Structured diff data>
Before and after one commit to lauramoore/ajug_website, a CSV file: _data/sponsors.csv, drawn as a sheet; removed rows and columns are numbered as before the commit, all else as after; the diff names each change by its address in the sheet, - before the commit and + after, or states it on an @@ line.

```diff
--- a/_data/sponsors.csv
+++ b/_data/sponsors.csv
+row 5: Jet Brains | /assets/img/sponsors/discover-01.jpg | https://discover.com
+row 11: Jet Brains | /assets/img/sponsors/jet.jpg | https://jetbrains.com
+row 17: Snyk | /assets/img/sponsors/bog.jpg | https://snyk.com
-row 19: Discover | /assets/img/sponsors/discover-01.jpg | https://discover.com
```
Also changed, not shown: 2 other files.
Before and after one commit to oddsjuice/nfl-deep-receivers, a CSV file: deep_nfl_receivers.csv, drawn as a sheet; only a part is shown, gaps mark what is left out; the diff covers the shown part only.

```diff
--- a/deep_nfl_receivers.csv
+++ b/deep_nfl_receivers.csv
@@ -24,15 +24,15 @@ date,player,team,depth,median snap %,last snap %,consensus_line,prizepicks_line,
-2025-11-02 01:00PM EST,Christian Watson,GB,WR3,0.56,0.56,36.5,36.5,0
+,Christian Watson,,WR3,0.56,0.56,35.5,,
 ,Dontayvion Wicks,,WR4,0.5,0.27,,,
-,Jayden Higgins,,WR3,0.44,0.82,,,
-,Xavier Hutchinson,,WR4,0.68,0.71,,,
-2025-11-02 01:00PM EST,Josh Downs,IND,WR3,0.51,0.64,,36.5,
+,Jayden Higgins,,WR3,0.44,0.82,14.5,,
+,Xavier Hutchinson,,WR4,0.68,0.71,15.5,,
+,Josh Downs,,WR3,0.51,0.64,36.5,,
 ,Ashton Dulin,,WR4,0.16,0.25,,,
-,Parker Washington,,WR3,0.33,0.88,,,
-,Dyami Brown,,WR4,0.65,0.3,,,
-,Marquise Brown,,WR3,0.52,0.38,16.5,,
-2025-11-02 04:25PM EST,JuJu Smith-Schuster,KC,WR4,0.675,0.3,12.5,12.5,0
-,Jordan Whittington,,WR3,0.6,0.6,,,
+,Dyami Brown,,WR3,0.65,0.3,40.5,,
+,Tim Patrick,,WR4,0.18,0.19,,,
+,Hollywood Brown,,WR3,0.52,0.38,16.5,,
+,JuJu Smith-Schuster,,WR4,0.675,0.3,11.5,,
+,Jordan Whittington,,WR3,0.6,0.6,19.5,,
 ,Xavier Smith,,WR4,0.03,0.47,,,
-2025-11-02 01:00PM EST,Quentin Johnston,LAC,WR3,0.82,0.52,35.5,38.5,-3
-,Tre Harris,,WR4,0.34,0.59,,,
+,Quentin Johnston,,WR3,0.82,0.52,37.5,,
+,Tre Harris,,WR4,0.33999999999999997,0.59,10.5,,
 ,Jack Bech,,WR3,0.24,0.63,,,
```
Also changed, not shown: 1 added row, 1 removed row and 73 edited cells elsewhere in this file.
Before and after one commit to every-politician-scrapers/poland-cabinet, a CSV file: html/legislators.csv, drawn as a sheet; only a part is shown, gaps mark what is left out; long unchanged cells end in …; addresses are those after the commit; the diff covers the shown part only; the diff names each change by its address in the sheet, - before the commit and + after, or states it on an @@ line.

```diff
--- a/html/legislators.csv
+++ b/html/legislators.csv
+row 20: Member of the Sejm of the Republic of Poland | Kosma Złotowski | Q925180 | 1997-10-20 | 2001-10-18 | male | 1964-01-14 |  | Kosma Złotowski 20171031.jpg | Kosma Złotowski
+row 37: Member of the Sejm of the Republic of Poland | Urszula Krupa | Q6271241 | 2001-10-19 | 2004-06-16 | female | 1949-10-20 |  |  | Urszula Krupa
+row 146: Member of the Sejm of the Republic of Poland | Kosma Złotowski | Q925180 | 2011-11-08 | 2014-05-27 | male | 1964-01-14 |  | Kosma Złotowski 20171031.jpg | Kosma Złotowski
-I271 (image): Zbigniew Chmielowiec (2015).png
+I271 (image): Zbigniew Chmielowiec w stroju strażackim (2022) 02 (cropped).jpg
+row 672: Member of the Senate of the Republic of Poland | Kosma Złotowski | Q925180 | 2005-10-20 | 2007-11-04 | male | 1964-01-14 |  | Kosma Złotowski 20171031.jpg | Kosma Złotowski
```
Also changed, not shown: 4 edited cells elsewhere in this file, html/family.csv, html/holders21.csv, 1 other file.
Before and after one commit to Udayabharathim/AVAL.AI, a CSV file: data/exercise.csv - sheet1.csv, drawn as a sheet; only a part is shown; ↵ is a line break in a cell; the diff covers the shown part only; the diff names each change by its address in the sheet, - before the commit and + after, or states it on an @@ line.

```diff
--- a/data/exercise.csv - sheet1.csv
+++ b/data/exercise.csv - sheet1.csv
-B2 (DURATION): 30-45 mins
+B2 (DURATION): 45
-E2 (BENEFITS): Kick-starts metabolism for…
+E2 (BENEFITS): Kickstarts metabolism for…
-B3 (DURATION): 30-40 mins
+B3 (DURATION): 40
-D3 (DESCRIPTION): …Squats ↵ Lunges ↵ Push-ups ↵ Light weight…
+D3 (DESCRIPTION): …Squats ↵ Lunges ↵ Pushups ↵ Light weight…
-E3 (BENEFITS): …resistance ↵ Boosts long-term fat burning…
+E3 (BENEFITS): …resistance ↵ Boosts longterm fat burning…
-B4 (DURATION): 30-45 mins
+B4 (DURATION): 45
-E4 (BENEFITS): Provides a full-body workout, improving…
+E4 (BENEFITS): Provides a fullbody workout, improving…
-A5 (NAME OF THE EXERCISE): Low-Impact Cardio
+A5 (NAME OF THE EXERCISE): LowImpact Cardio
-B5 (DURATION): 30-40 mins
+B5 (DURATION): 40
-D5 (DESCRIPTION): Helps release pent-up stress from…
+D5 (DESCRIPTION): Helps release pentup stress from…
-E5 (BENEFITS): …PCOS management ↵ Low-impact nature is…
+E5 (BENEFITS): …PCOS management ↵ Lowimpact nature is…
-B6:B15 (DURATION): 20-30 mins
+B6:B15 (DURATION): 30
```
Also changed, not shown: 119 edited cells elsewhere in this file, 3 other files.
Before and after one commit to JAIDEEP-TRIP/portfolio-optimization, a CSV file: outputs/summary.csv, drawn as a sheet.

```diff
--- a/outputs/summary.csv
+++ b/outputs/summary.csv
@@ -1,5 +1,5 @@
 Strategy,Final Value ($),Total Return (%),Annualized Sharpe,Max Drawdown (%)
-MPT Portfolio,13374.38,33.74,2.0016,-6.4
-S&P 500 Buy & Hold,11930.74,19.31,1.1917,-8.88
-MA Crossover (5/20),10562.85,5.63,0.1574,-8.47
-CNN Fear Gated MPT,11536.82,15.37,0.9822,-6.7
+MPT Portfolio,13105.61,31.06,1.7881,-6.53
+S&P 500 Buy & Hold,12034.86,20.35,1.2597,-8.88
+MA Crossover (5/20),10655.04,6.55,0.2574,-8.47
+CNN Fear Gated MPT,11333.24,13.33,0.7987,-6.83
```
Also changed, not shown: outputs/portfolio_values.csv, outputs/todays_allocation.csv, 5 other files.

Exercise objective> Collect the complete line wherever the string "assets" appears in the records.

Task output>
+row 5: Jet Brains | /assets/img/sponsors/discover-01.jpg | https://discover.com
+row 11: Jet Brains | /assets/img/sponsors/jet.jpg | https://jetbrains.com
+row 17: Snyk | /assets/img/sponsors/bog.jpg | https://snyk.com
-row 19: Discover | /assets/img/sponsors/discover-01.jpg | https://discover.com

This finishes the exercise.